For my first post with Thinking Through Our Fingers in September, I wrote about Emotional Resonance. Today I’d like to zero in on writing for children, and how to create stories and characters that will ring true for younger readers.
Picture books, middle grade novels, and YA novels are very different animals, but they all share the common goal of connecting with a young person. Recently there’s been a lot of discussion in the kidlit world about the role of books as both mirrors and windows. Mirrors, of course, provide ways for kids to see their own identities reflected in a story. Windows offer the promise of a journey, allowing readers to explore the unknown or the impossible.
Adults who write for children can only rely so much on memory. Childhood is a hazy, distant reality. I assert that you must interact with children on a regular basis in order to gain a current, relevant perspective on what they fear, what they care about and dream about. Whether you observe your own children, nieces and nephews, neighbors, or friends, this is the most important ingredient in telling stories that kids want to read. Talk to them. Play with them. And above all, listen. They possess a rare brand of wisdom and empathy that will take your breath away.
The next step is to ask yourself: what does my character want more than anything in the world? Why is it important? How is she going to get it?
Now. This one is a deal breaker. At all costs, avoid being didactic or planting obvious “lessons” for kids to learn. Children know when they’re being talked down to, and they will treat your book like the plague if they suspect that a story is “for their own good.” Blech. Do you read stories so you can learn that sharing is good, or that littering is bad?* No? Me neither. (*Self-help books don’t count!)
Kids have a powerful sense of right and wrong. They recognize injustice when they see it. Think of poor Harry, forced to live in the cupboard under the stairs at Privet Drive. Kids feel the unfairness of this, and they root for Harry to have a better life and people who love him, because they want—and deserve—the exact same thing.
Think about a child’s world. They need family (those who love them). They need friends (those who understand them). And they need dreams: the promise that someday they will be recognized for who they are and what’s important to them.
Not so different from adults, really.
A few more things to consider:
-Give your character flaws. No one likes to read about a too-perfect character (a Mary Sue), because it doesn’t reflect reality. Kids can spot a fake from a mile away.
-Send your character on a personal journey of growth. By the end of the book he should evolve in a positive direction, becoming stronger or braver or kinder or wiser (or some other quality of your choosing).
-Show your character’s personality in action. Don’t tell us that she’s impulsive or brainy or has a quick temper. Put her in situations where she can act and react, so we can see it for ourselves. Will she keep her best friend’s deepest, darkest secret? Does she stand up to the school bully? Mouth off to authority figures? Small details provide often provide the clearest insights.

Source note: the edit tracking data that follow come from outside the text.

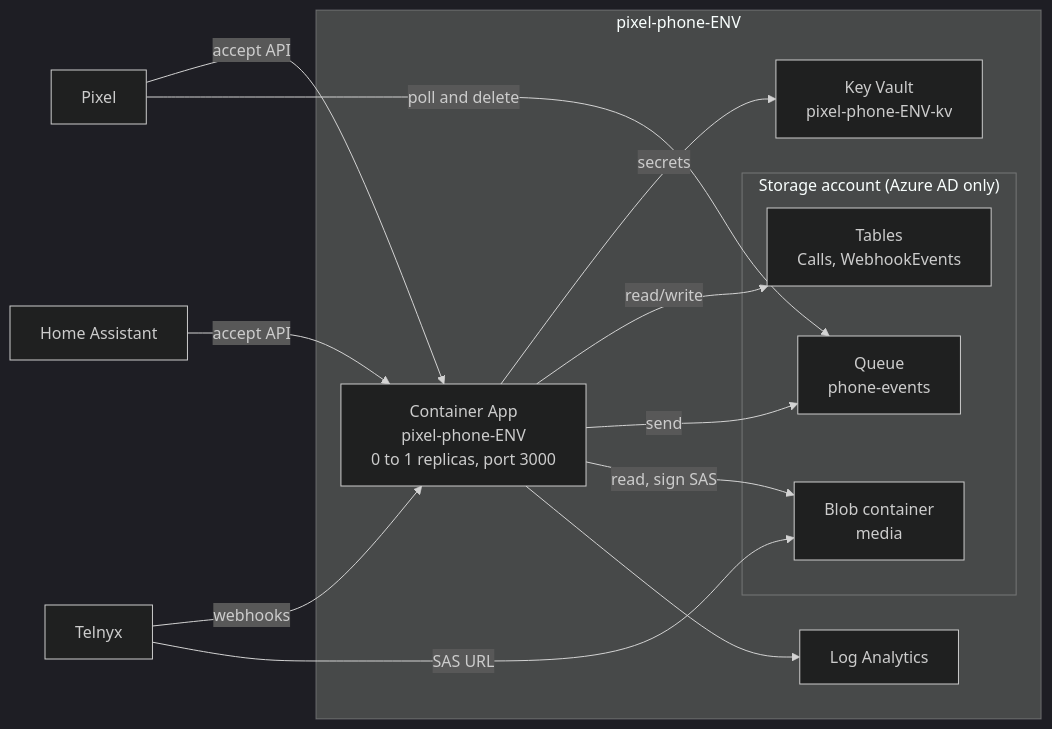
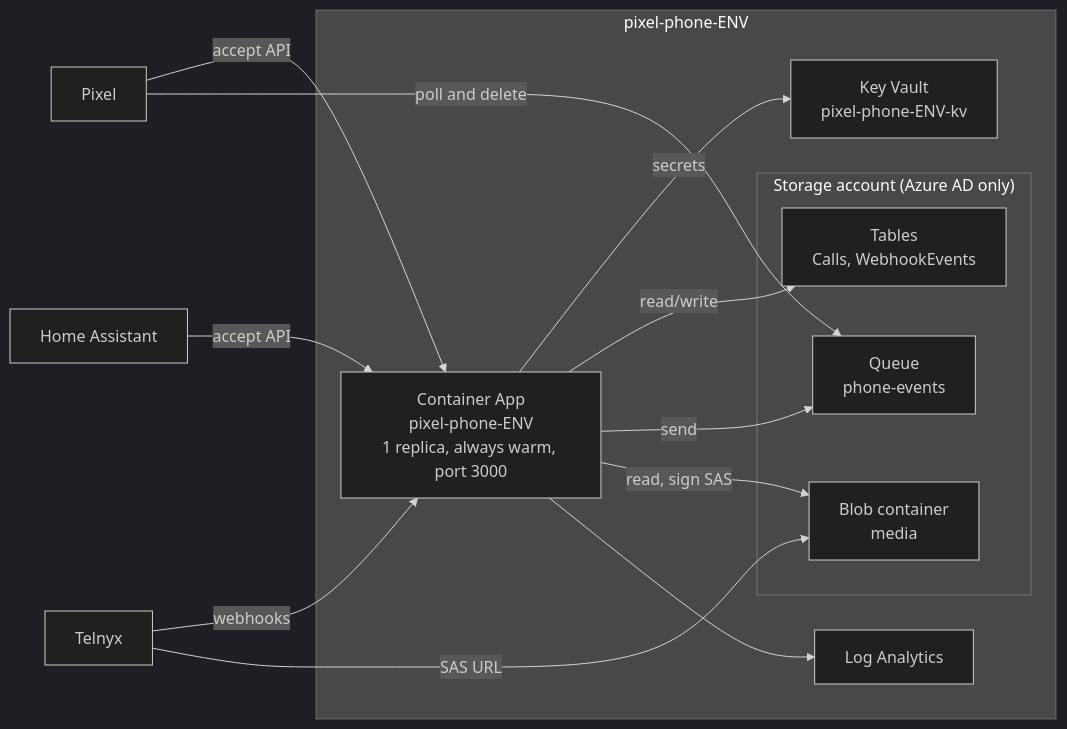
Before and after one commit to pixelbar/pixel-phone: the diagram in docs/infra.md, drawn with Mermaid (dark theme). The commit also changed 8 other files, not shown here.

First line of the commit message:
Keep one replica warm instead of scaling to zero

````diff
--- a/docs/infra.md
+++ b/docs/infra.md
@@ -15,25 +15,25 @@
 ```mermaid
 flowchart LR
     telnyx[Telnyx] -- webhooks --> app
     ha[Home Assistant] -- accept API --> app
     pixel[Pixel] -- accept API --> app
 
     subgraph rg["pixel-phone-ENV"]
-        app["Container App<br/>pixel-phone-ENV<br/>0 to 1 replicas, port 3000"]
+        app["Container App<br/>pixel-phone-ENV<br/>1 replica, always warm, port 3000"]
         kv["Key Vault<br/>pixel-phone-ENV-kv"]
         subgraph st["Storage account (Azure AD only)"]
             tables["Tables<br/>Calls, WebhookEvents"]
             queue["Queue<br/>phone-events"]
             media["Blob container<br/>media"]
         end
         logs["Log Analytics"]
     end
 
     app -- secrets --> kv
     app -- read/write --> tables
     app -- send --> queue
     app -- read, sign SAS --> media
     pixel -- poll and delete --> queue
     telnyx -- SAS URL --> media
     app --> logs
 ```
````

-Place your character’s point of view front and center. Whether using first person or third, zoom in on your central character as closely as you dare. Give us thoughts, feelings, hopes, fears. Allow us to see the world through his eyes—the good and the bad.
Here’s a quote from the best fan letter I ever received: “I noticed that I really felt like I was Josie [the main character], and not just that I was spectating.” Be still, my heart! This is my ultimate goal as an author: to help a child both lose herself and find herself in a book.
Finally, children’s literature should be no less compelling than books written for adults. The content should be age-appropriate without glossing over the sometimes harsh realities of life. By the same token, don’t be afraid of magic and whimsy. Children’s imaginations are fertile playgrounds—and often the only escape available to them. They’re constantly being told no, don’t, you can’t, you shouldn’t, it’s too dangerous/not polite/against the rules. A good book allows them to go exploring in a world of their choosing—and kidlit today offers a wealth of exceptional worlds to choose from.
Growing up, Christine Hayes loved reading stories about creatures that curl your toes and legends that send a shiver down your spine. Now she loves writing about them, too. Her debut novel, MOTHMAN’S CURSE, was released in June 2015 through Roaring Brook Press/Macmillan. Christine seeks inspiration by haunting flea markets and estate sales, searching for cool vintage finds with a story to tell. While earning her degree in music she visited Asia for the first time, and later moved there with her family for several years. She has been addicted to travel ever since. Christine and her clan now live in northern Utah. Find her online at www.christinehayesbooks.com.